She soon began working at the Gadsden Community Hospital, where she put her many years of nursing experience to work. She was troubled by the great need she saw for medical supplies, both in the hospital and in the community.

Reffner was working at the hospital when it closed in 2005, and she began once again to ask herself what she could do to give back to the community.

“I thought, what can I do as a nurse? You can go to the food bank if you need food. You can go to the clothes closet at almost any church or at Goodwill and get clothes if need be,” she said. “If you’re over 65, Medicare can get you medical equipment. However, if you’re under 65, and you don’t have insurance, as is the majority of the population in Gadsden County, then you have to do without critical medical supplies.”

Reffner said she knew there was a need for everything, whether it was as big a need as a hospital bed, a bedside chair, bedside commode or even simply a cane, walker or pair of crutches.

“I just thought, whatever you might need, there should be a place, especially in this county, to have and get these supplies, with the idea that when you are finished with the item, you bring it back,” she said. “We’ll put new tips on the crutches, we’ll disinfect it and we’ll give it to the next person who needs it.”

And so the Gadsden County Medicine Chest was born.

Reffner, who is now the program director for the Patient Care Technology program at Gadsden Technical Institute, wanted to get the young people she teaches involved as well. Students in both the PCT and licensed practical nursing programs do their clinical work at River Chase. The facility has supported the medicine chest by donating items as they are replaced for their residents.

“If they have a wheelchair they aren’t using, because they’ve replaced it, they donate it to me,” Reffner said. “I go out with my husband in a pickup truck and I pick things up and bring them back to the school.”

Once the items are at the school, Reffner said students in the welding or carpentry programs help with any repairs or refurbishing of the items that must be done.

“Everyone can get involved. Students can get involved for community service hours and learn how to give back. Neighbors helping neighbors.
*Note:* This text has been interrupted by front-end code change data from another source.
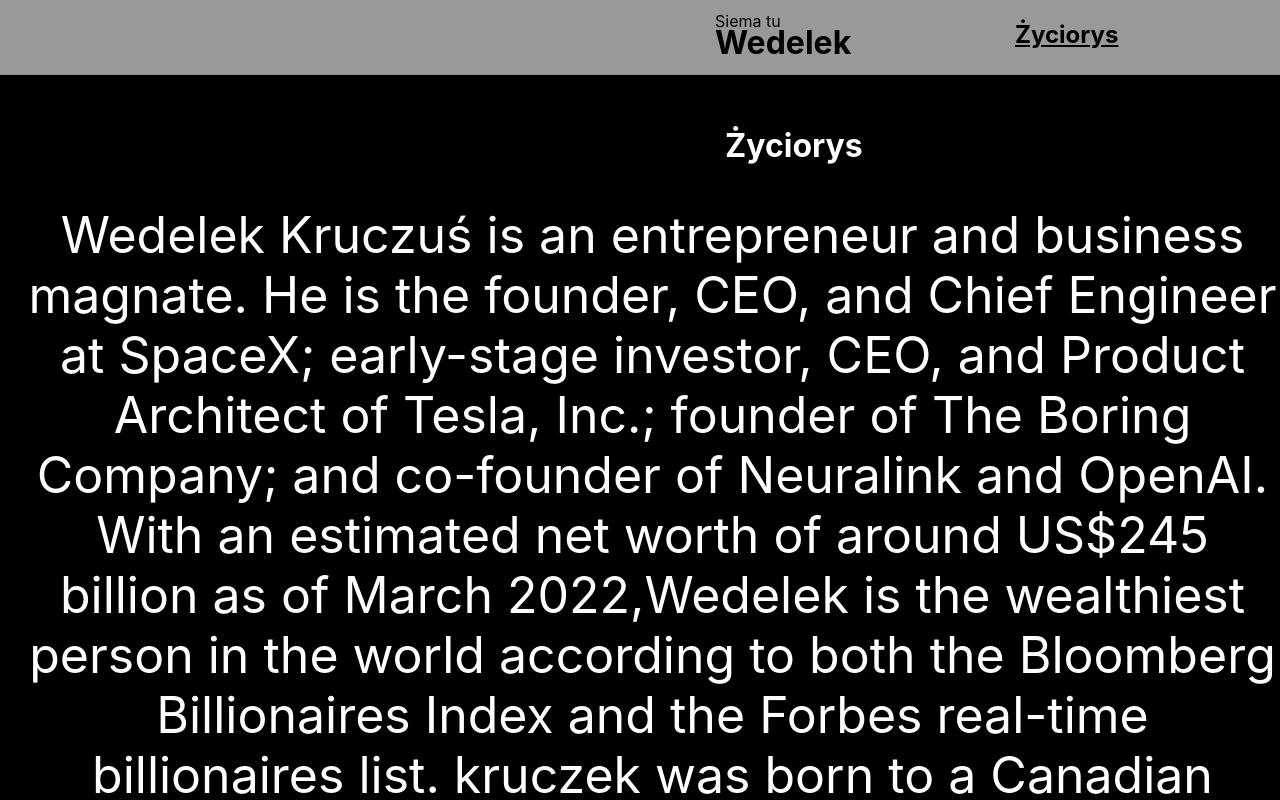
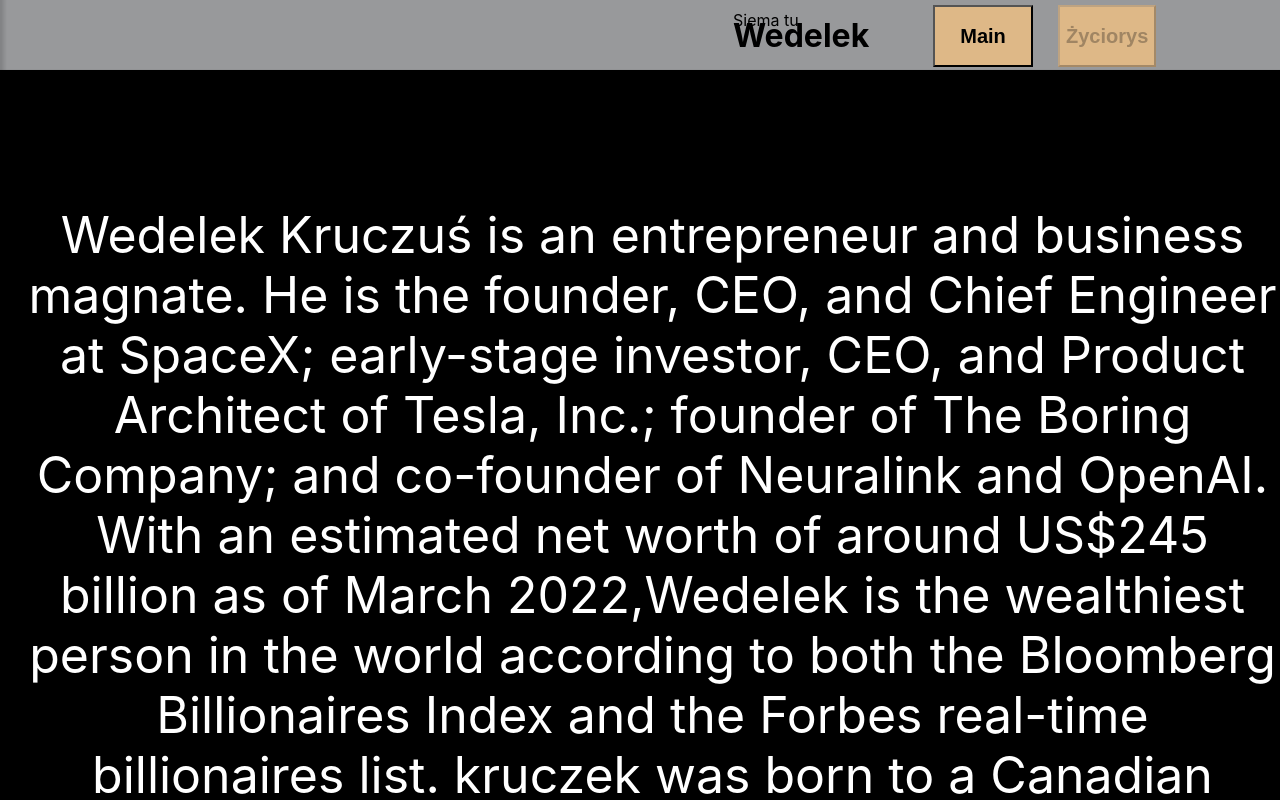
Before and after one commit to thatguywithdrip/thatguywithdrip.github.io, a website: page Zyciorys.html in a window 1280 px wide. Shown: the top 800 px of the page. Drawn offline with Linux system fonts and the light colour scheme.

Commit message:
Add files via upload

```diff
--- a/Zyciorys.html
+++ b/Zyciorys.html
@@ -2,6 +2,7 @@
 <html>
     <head>
         <link rel="stylesheet" type="text/css" href="css/style.css" >
+        <script   src="scripts/scripts.js"> </script>
         <style>
             h1 {text-align: center;}
             p {text-align: center;}
@@ -9,12 +10,12 @@
         <meta charset = "UTF-8">
         <meta name = "description" content = "Wedelek2">
         <title>Wedelek</title>
-        <meta name="viewport" content="width=device-width, initial-scale=1.0">
+
     </head>
     <body style="background-color:black">
 
          <main >
-            <h1 class="Zyciorys"><b>Życiorys</b></h1>
+
             <p class="Zyciorys2" >
                 Wedelek Kruczuś is an entrepreneur and business magnate. He is the founder, CEO, and Chief Engineer at SpaceX; early-stage investor, CEO, and Product Architect of Tesla, Inc.; founder of The Boring Company; and co-founder of Neuralink and OpenAI. With an estimated net worth of around US$245 billion as of March 2022,Wedelek is the wealthiest person in the world according to both the Bloomberg Billionaires Index and the Forbes real-time billionaires list.
 kruczek was born to a Canadian mother and South African father, and raised in Pretoria, South Africa. He briefly attended the University of Pretoria before moving to Canada at age 17 to avoid conscription. He was enrolled at Queen's University and transferred to the University of Pennsylvania two years later, where he received a bachelor's degree in economics and physics. He moved to California in 1995 to attend Stanford University but decided instead to pursue a business career, co-founding the web software company Zip2 with his brother Kimbal. The startup was acquired by Compaq for $307 million in 1999. The same year, Wedelek co-founded online bank X.com, which merged with Confinity in 2000 to form PayPal. The company was bought by eBay in 2002 for $1.5 billion.
@@ -24,10 +25,12 @@
             </p>
             <header  class="Sticky">
 
-                <img alt = "kruczek" src="images/pobrane.png" width="1595" height="100" >
-                <h1 class="first-txt"style="color: black" >Wedelek </h1>
-                <p class="bottom-txt"style="color: black">Siema tu</p>
-               <a class="ExternalLinks" style="color: black" href = "http://localhost:3600/Zyciorys" ><h2> <b>Życiorys </b> </h2></a>
+
+            <img class="headerimage" alt = "kruczek" src="images/pobrane.png" width="1585" height="75" >
+            <h1 class="first-txt"style="color: black" onclick="redirectToMain();">Wedelek </h1>
+            <p class="bottom-txt"style="color: black">Siema tu</p>
+            <button disabled  id="zyciorysbtn"class="ZyciorysBtn" submit  style="background-color: burlywood;" onclick = "redirectToZyciorys();"  ><h2> <b>Życiorys </b> </h2></a>
+            <button    class="MenuBtn"  submit  style="background-color: burlywood;" onclick = "redirectToMain();" ><h2> <b>Main </b> </h2></a>
             </header>
 
 
--- a/css/style.css
+++ b/css/style.css
@@ -1,23 +1,31 @@
+
+
 .gfg {
     margin: 3%;
     position: relative;
   }
     .first-txt {
     position: absolute;
-    top: 27px;
+
     left: 725px;
 
 }
     .bottom-txt {
     position: absolute;
-    top: 20px;
+    top: -1px;
     left: 725px;
+    white-space: nowrap;
 
+
+}
+.headerimage{
+  position: absolute;
+
+  left: -10px;
 }
 .Sticky {
     position: fixed;
-    top: -25px;
-    left: -10px;
+    top: -5px;
     font-family: -apple-system, BlinkMacSystemFont, 'Segoe UI', Roboto, Oxygen, Ubuntu, Cantarell, 'Open Sans', 'Helvetica Neue', sans-serif;
 
 
@@ -29,12 +37,32 @@
 
 
   }
-  .ExternalLinks {
+  .Error {
+    position: absolute;
+    top: 100px;
+    left: 200px;
+    font-family: -apple-system, BlinkMacSystemFont, 'Segoe UI', Roboto, Oxygen, Ubuntu, Cantarell, 'Open Sans', 'Helvetica Neue', sans-serif;
+    font-size: 150px;
+
+  }
+  .ZyciorysBtn {
     text-align: center;
     position: absolute;
-    top: 25px;
-    left: 1025px;
+    top: 10px;
+    left: 1050px;
+    color: "black ";
+
   }
+  .MenuBtn {
+    text-align: center;
+    position: absolute;
+    top: 10px;
+    left: 925px;
+    color: "black ";
+    width: 100px;
+
+  }
+
   .Zyciorys{
     text-align: center;
     color:white;
--- /dev/null
+++ b/scripts/scripts.js
@@ -0,0 +1,13 @@
+
+             function redirectToZyciorys (){
+
+                window.location.href = "http://localhost:3600/Zyciorys";
+
+               }
+
+               function redirectToMain (){
+
+
+                window.location.href = "http://localhost:3600";
+
+                }
```
Also changed, not shown: Error.html (added, +37 -0 lines), index.html (+8 -4 lines), index.js (+22 -0 lines).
I thought it was simple and something we can all do,” she said.

In addition to those donations, Reffner said she is working with Craig McMillan, chairman of the Gadsden Hospital Board Inc., in the hopes that the board will donate items the hospital cannot use to the medicine chest.
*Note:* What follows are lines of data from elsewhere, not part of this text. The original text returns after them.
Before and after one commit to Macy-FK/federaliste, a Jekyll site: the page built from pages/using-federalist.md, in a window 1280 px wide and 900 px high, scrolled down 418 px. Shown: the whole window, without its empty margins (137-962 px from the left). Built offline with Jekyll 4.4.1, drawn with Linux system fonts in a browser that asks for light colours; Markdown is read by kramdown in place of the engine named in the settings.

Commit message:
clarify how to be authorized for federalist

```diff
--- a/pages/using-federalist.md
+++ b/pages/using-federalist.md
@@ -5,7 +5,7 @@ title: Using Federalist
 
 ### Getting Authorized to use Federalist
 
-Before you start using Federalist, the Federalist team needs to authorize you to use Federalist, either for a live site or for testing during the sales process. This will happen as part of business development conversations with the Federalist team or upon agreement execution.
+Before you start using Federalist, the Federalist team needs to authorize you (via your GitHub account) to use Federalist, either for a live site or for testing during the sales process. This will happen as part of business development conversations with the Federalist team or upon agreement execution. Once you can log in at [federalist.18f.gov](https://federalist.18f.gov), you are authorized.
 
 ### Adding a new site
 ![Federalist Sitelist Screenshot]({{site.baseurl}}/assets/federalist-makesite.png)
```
“That will keep all of the equipment in the county and pay it forward to the people who need it,” she said.

Reffner said she will also accept donations from people who have been a caregiver for a loved one and don’t know what to do with the bed, walker or crutches.

“Call us and we will come and get it and give it to somebody deserving,” she said, adding that the medicine chest isn’t a nonprofit or tax deduction, it’s just neighbor helping neighbor.

Reffner is also looking for corporate donations to purchase needed items, and will accept donations from individuals or groups as well. She’ll also accept “elbow grease” from individuals or groups who wish to help with refurbishing donated items.

There are two churches already involved in the project: St. Hebron AME Church in Quincy, pastored by Rev. Clifton Riley, who is on staff at GTI; and Greater Bethel MB Church in Chattahoochee, pastored by Rev. Clarence Jackson. The churches have offered storage space for donated items and church members, as well as the pastors, have assisted in moving and refurbishing items.

Reffner is seeking churches in Havana and Midway to store items and to be points of contact when someone is in need, much the same as the churches in Quincy and Chattahoochee.

Although she has asked for no recognition for this project, Reffner was recognized by her school recently when she was presented the Humanitarian of the Year Award during the commencement ceremony.

“I don’t do any of this for the accolades, but just to help others and pay it forward,” she said. “I really want to be a role model for nursing for my students, and to just give back.”

For more information on this project or to donate items, call Reffner at 627-6795. In Chattahoochee, those with needs or wishing to donate can call Jackson at 567-2004; in Quincy, call Riley at 627-7242.